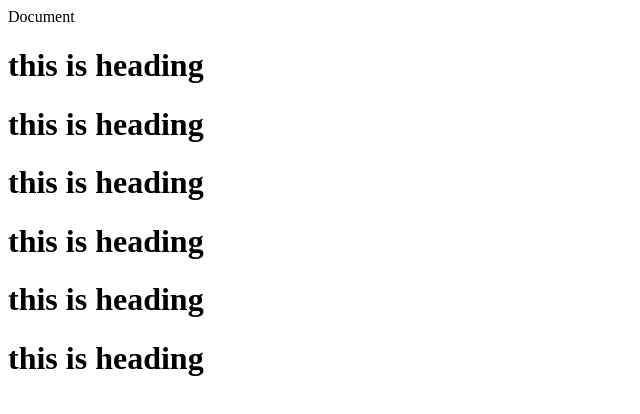
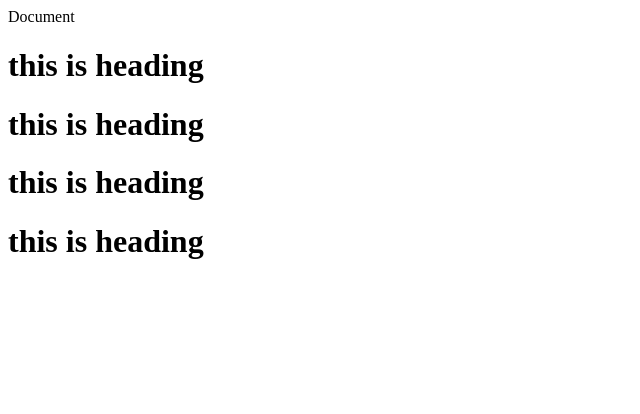
Before and after one commit to katkamsaiprem/test, a plain HTML site: page index.html in a window 1280 px wide. Shown: the whole page, without its empty margins (0-640 px from the left). Drawn offline with Linux system fonts and the light colour scheme.

Commit message:
Update index.html

```diff
--- a/index.html
+++ b/index.html
@@ -10,7 +10,6 @@
     <h1>this is heading</h1>
     <h1>this is heading</h1>
     <h1>this is heading</h1>
-    <h1>this is heading</h1>
-    <h1>this is heading</h1>
+
 </body>
 </html>
```
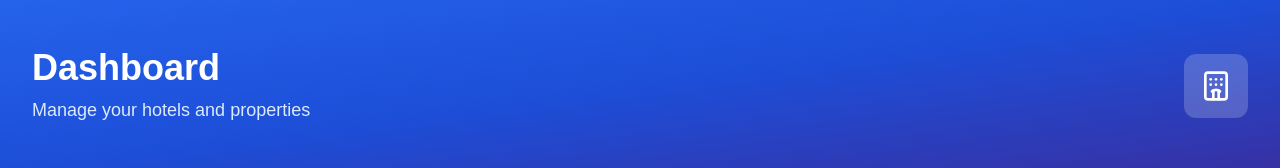
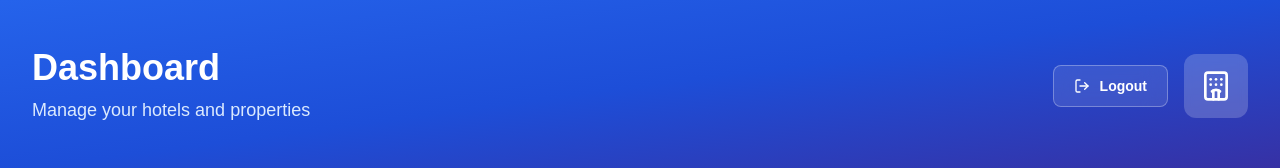
Before and after one commit to surenshanaka/hotel-platform, a Next.js app in the folder frontend/: page /dashboard in a window 1280 px wide. Shown: the top 168 px of the page. Built offline with nearby package versions, Linux system fonts and the light colour scheme; no server answers; sample sign-in values are in the browser's storage.

Commit message:
feat: Add logout button

```diff
--- a/frontend/src/app/dashboard/page.tsx
+++ b/frontend/src/app/dashboard/page.tsx
@@ -5,6 +5,7 @@ import Link from "next/link";
 import { Building2, MapPin, ArrowRight, Hotel } from "lucide-react";
 import { useAuthGuard } from "@/lib/authGuard";
 import { apiFetch } from "@/lib/apiClient";
+import LogoutButton from "@/components/LogoutButton";
 
 interface Hotel {
   id: number;
@@ -83,8 +84,11 @@ export default function DashboardPage() {
                 Manage your hotels and properties
               </p>
             </div>
-            <div className="hidden md:flex items-center justify-center w-16 h-16 bg-white bg-opacity-20 backdrop-blur-sm rounded-xl">
-              <Hotel className="w-8 h-8" />
+            <div className="flex items-center gap-4">
+              <LogoutButton />
+              <div className="hidden md:flex items-center justify-center w-16 h-16 bg-white bg-opacity-20 backdrop-blur-sm rounded-xl">
+                <Hotel className="w-8 h-8" />
+              </div>
             </div>
           </div>
         </div>
--- a/frontend/src/app/hotels/[id]/page.tsx
+++ b/frontend/src/app/hotels/[id]/page.tsx
@@ -15,6 +15,7 @@ import { apiFetch } from "@/lib/apiClient";
 import { useAuthGuard } from "@/lib/authGuard";
 import AdjustRateModal from "@/components/AdjustRateModal";
 import { Edit } from "lucide-react";
+import LogoutButton from "@/components/LogoutButton";
 
 interface Room {
   id: number;
@@ -132,13 +133,16 @@ export default function HotelDetailsPage() {
       {/* Header with gradient */}
       <div className="bg-gradient-to-br from-blue-600 via-blue-700 to-indigo-800 text-white">
         <div className="max-w-7xl mx-auto px-4 sm:px-6 lg:px-8 py-12">
+          <div className="flex items-center justify-between mb-6">
             <Link
               href="/dashboard"
-            className="inline-flex items-center gap-2 text-blue-100 hover:text-white mb-6 transition-colors"
+              className="inline-flex items-center gap-2 text-blue-100 hover:text-white transition-colors font-medium"
             >
               <ArrowLeft className="w-5 h-5" />
               <span>Back to Dashboard</span>
             </Link>
+            <LogoutButton />
+          </div>
 
           <div className="flex items-center justify-between">
             <div>
--- /dev/null
+++ b/frontend/src/components/LogoutButton.tsx
@@ -0,0 +1,36 @@
+"use client";
+
+import { LogOut } from "lucide-react";
+import { logout } from "@/lib/authGuard";
+
+interface LogoutButtonProps {
+  variant?: "header" | "default";
+}
+
+export default function LogoutButton({
+  variant = "header",
+}: LogoutButtonProps) {
+  if (variant === "header") {
+    return (
+      <button
+        onClick={logout}
+        className="group inline-flex items-center gap-2.5 px-5 py-2.5 bg-white/10 hover:bg-white/20 backdrop-blur-md border border-white/30 hover:border-white/40 rounded-lg text-white font-medium text-sm transition-all duration-200 hover:shadow-lg hover:shadow-white/10 focus:outline-none focus:ring-2 focus:ring-white/50 focus:ring-offset-2 focus:ring-offset-transparent"
+        aria-label="Logout"
+      >
+        <LogOut className="w-4 h-4 transition-transform group-hover:translate-x-0.5" />
+        <span className="font-semibold">Logout</span>
+      </button>
+    );
+  }
+
+  return (
+    <button
+      onClick={logout}
+      className="inline-flex items-center gap-2 px-4 py-2 text-sm font-medium text-gray-700 bg-white border border-gray-300 rounded-lg hover:bg-gray-50 focus:outline-none focus:ring-2 focus:ring-blue-500 focus:ring-offset-2 transition-colors"
+      aria-label="Logout"
+    >
+      <LogOut className="w-4 h-4" />
+      <span>Logout</span>
+    </button>
+  );
+}
--- a/frontend/src/lib/authGuard.ts
+++ b/frontend/src/lib/authGuard.ts
@@ -21,3 +21,10 @@ export function useAuthGuard() {
 
   return isAuthenticated;
 }
+
+export function logout() {
+  if (typeof window !== "undefined") {
+    localStorage.removeItem("token");
+    window.location.href = "/login";
+  }
+}
```
Lines whose indentation alone changed are shown as unchanged.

========

▶ **What is being asked**:
The entries must be written out again unchanged. Images are to be left out.

▶ **Response to this exercise**:
Before and after one commit to katkamsaiprem/test, a plain HTML site: page index.html in a window 1280 px wide. Shown: the whole page, without its empty margins (0-640 px from the left). Drawn offline with Linux system fonts and the light colour scheme.

Commit message:
Update index.html

```diff
--- a/index.html
+++ b/index.html
@@ -10,7 +10,6 @@
     <h1>this is heading</h1>
     <h1>this is heading</h1>
     <h1>this is heading</h1>
-    <h1>this is heading</h1>
-    <h1>this is heading</h1>
+
 </body>
 </html>
```
Before and after one commit to surenshanaka/hotel-platform, a Next.js app in the folder frontend/: page /dashboard in a window 1280 px wide. Shown: the top 168 px of the page. Built offline with nearby package versions, Linux system fonts and the light colour scheme; no server answers; sample sign-in values are in the browser's storage.

Commit message:
feat: Add logout button

```diff
--- a/frontend/src/app/dashboard/page.tsx
+++ b/frontend/src/app/dashboard/page.tsx
@@ -5,6 +5,7 @@ import Link from "next/link";
 import { Building2, MapPin, ArrowRight, Hotel } from "lucide-react";
 import { useAuthGuard } from "@/lib/authGuard";
 import { apiFetch } from "@/lib/apiClient";
+import LogoutButton from "@/components/LogoutButton";
 
 interface Hotel {
   id: number;
@@ -83,8 +84,11 @@ export default function DashboardPage() {
                 Manage your hotels and properties
               </p>
             </div>
-            <div className="hidden md:flex items-center justify-center w-16 h-16 bg-white bg-opacity-20 backdrop-blur-sm rounded-xl">
-              <Hotel className="w-8 h-8" />
+            <div className="flex items-center gap-4">
+              <LogoutButton />
+              <div className="hidden md:flex items-center justify-center w-16 h-16 bg-white bg-opacity-20 backdrop-blur-sm rounded-xl">
+                <Hotel className="w-8 h-8" />
+              </div>
             </div>
           </div>
         </div>
--- a/frontend/src/app/hotels/[id]/page.tsx
+++ b/frontend/src/app/hotels/[id]/page.tsx
@@ -15,6 +15,7 @@ import { apiFetch } from "@/lib/apiClient";
 import { useAuthGuard } from "@/lib/authGuard";
 import AdjustRateModal from "@/components/AdjustRateModal";
 import { Edit } from "lucide-react";
+import LogoutButton from "@/components/LogoutButton";
 
 interface Room {
   id: number;
@@ -132,13 +133,16 @@ export default function HotelDetailsPage() {
       {/* Header with gradient */}
       <div className="bg-gradient-to-br from-blue-600 via-blue-700 to-indigo-800 text-white">
         <div className="max-w-7xl mx-auto px-4 sm:px-6 lg:px-8 py-12">
+          <div className="flex items-center justify-between mb-6">
             <Link
               href="/dashboard"
-            className="inline-flex items-center gap-2 text-blue-100 hover:text-white mb-6 transition-colors"
+              className="inline-flex items-center gap-2 text-blue-100 hover:text-white transition-colors font-medium"
             >
               <ArrowLeft className="w-5 h-5" />
               <span>Back to Dashboard</span>
             </Link>
+            <LogoutButton />
+          </div>
 
           <div className="flex items-center justify-between">
             <div>
--- /dev/null
+++ b/frontend/src/components/LogoutButton.tsx
@@ -0,0 +1,36 @@
+"use client";
+
+import { LogOut } from "lucide-react";
+import { logout } from "@/lib/authGuard";
+
+interface LogoutButtonProps {
+  variant?: "header" | "default";
+}
+
+export default function LogoutButton({
+  variant = "header",
+}: LogoutButtonProps) {
+  if (variant === "header") {
+    return (
+      <button
+        onClick={logout}
+        className="group inline-flex items-center gap-2.5 px-5 py-2.5 bg-white/10 hover:bg-white/20 backdrop-blur-md border border-white/30 hover:border-white/40 rounded-lg text-white font-medium text-sm transition-all duration-200 hover:shadow-lg hover:shadow-white/10 focus:outline-none focus:ring-2 focus:ring-white/50 focus:ring-offset-2 focus:ring-offset-transparent"
+        aria-label="Logout"
+      >
+        <LogOut className="w-4 h-4 transition-transform group-hover:translate-x-0.5" />
+        <span className="font-semibold">Logout</span>
+      </button>
+    );
+  }
+
+  return (
+    <button
+      onClick={logout}
+      className="inline-flex items-center gap-2 px-4 py-2 text-sm font-medium text-gray-700 bg-white border border-gray-300 rounded-lg hover:bg-gray-50 focus:outline-none focus:ring-2 focus:ring-blue-500 focus:ring-offset-2 transition-colors"
+      aria-label="Logout"
+    >
+      <LogOut className="w-4 h-4" />
+      <span>Logout</span>
+    </button>
+  );
+}
--- a/frontend/src/lib/authGuard.ts
+++ b/frontend/src/lib/authGuard.ts
@@ -21,3 +21,10 @@ export function useAuthGuard() {
 
   return isAuthenticated;
 }
+
+export function logout() {
+  if (typeof window !== "undefined") {
+    localStorage.removeItem("token");
+    window.location.href = "/login";
+  }
+}
```
Lines whose indentation alone changed are shown as unchanged.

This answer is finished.